« 前へ次へ »
For that which I did then : Beaten for loyalty
Thou weep'st, and speak'st.
Be pleas'd a-while This gentleman, whom I call Polydore, Most worthy prince, as yours, is true Guiderius: This gentleman, my Cadwal, Arvirágus, Your
younger princely son; he, sir, was lappd
This is he;
O, what am I
That, after this strange starting from your orbs,
No, my lord;
And at first meeting lov'd; Continued so, until we thought he died.
Cor. By the queen's dram she swallow'd.
O rare instinct! When shall I hear all through? This fierce abridge
Hath to it circumstantial branches, which Distinction should be rich in.-Where? how liv'd
And when came you to serve our Roman captive? How parted with your brothers ? how first met
them? Why fled you from the court? and whither? These, And your
three motives to the battle, with I know not how much more, should be demanded; And all the other by-dependancies, From chance to chance; but nor the time, nor
place, Will serve our long intergatories. See, Posthumus anchors upon Imogen; And she, like harmless lightning, throws her eye
On him, her brothers, me, her master; hitting
My good master,
Happy be you!
I am, sir,
I am down again:
[Kneeling But now my heavy conscience sinks my knee, As then your force did. Take that life, ’beseech
Kneel not to me;
that I have on you, is to spare you;
You holp us, sir, As
you did mean indeed to be our brother; Joy'd are we, that you are. Post. Your servant, princes.—Good my lord of
Read, and declare the meaning. Sooth. [Reads.] When as a lion's whelp shall, to himself unknown, without seeking, find, and be embruced by a piece of tender air; and when from a stately cedar shall be lopped branches, which, being dead many years, shall after revive, be jointed to the old stock, and freshly grow; then shall Posthumus end his miseries, Britain be fortunate, and flourish in peace and plenty. Thou, Leonatus, art the lion's whelp; The fit and apt construction of thy name, Being Leo-natus, doth import so much:
The piece of tender air, thy virtuous daughter,
[To Cymbeline. Which we call mollis aer; and mollis aer We term it mulier : which mulier, I divine, Is this most constant wife; who, even now, Answering the letter of the oracle, Unknown to you, unsought, were clipp'd about With this most tender air. Сут. .

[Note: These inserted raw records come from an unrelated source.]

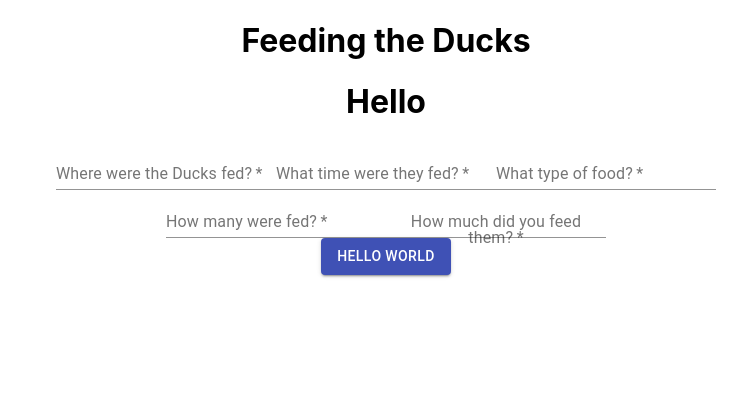
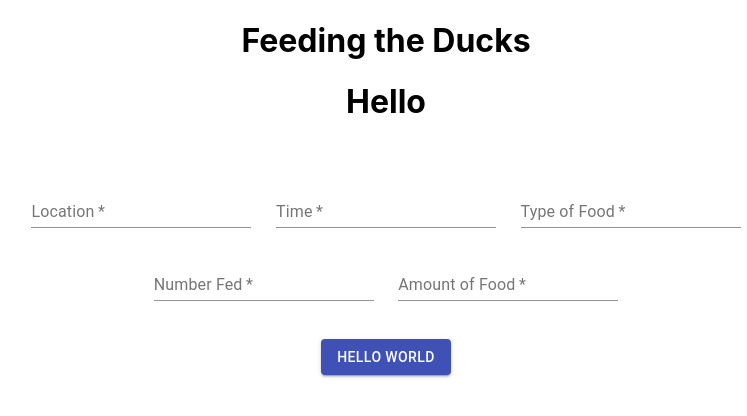
Before and after one commit to jhein1892/feedingDucks, a React (Create React App) app in the folder frontend/: page / in a window 1280 px wide. Shown: the top 416 px of the page, without its empty margins (254-1001 px from the left). Built offline with nearby package versions, Linux system fonts and the light colour scheme.

Commit message:
cleaned up the form. Included some styling

```diff
--- a/frontend/src/components/Top.js
+++ b/frontend/src/components/Top.js
@@ -1,21 +1,34 @@
 import React from 'react';
-import { Button, TextField } from '@material-ui/core'
+import { Button, makeStyles, TextField } from '@material-ui/core'
+
+
+const useStyles = makeStyles(() => ({
+  form:{
+    padding:"2%"
+  },
+  input:{
+    margin:'1%',
+  }
+}))
+
+
 
 export default function Top(props){
+  const classes = useStyles();
 
 
   return(
     <div>
       <h1>Hello</h1>
-      <form noValidate autoComplete="off">
+      <form className={classes.form} noValidate autoComplete="off">
         <div>
-          <TextField required label="Where were the Ducks fed?" placeholder="The Moon"/>
-          <TextField required label="What time were they fed?" placeholder="Noon"/>
-          <TextField required label="What type of food?" placeholder="Bread"/>
+          <TextField className={classes.input} required label="Location" placeholder="The Moon"/>
+          <TextField className={classes.input} required label="Time" placeholder="Noon"/>
+          <TextField className={classes.input} required label="Type of Food" placeholder="Bread"/>
         </div>
         <div>
-        <TextField required label="How many were fed?" placeholder="1"/>
-        <TextField required label="How much did you feed them?" placeholder="1 piece"/>
+        <TextField className={classes.input} required label="Number Fed" placeholder="1"/>
+        <TextField className={classes.input} required label="Amount of Food" placeholder="1 piece"/>
         </div>
       </form>
       <Button variant="contained" color="primary">
```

This hath some seeming. Sooth. The lofty cedar, royal Cymbeline, Personates thee: and thy lopp'd branches poiut Thy two sons forth : who, by Belarius stolen, For many years thought dead, are now reviv'd, To the majestick cedar join'd; whose issue Promises Britain peace and plenty. Cym.
Well, My peace we will begin :-And, Caius Lucius, Although the victor, we submit to Cæsar, And to the Roman empire; promising To pay our wonted tribute, from the which We were dissuaded by our wicked queen; Whom heavens, in justice, (both on her, and hers,) Have laid most heavy hand,
Sooth. The fingers of the powers above do tune The harmony of this peace. The vision Which I made known to Lucius, ere the stroke Of this yet scarce-cold battle, at this instant Is full accomplish’d: For the Roman eagle, From south to west on wing soaring aloft, Lessen'd herself, and in the beams o'the sun, So vanish’d: which fore-show'd our princely eagle, The imperial Cæsar, should again unite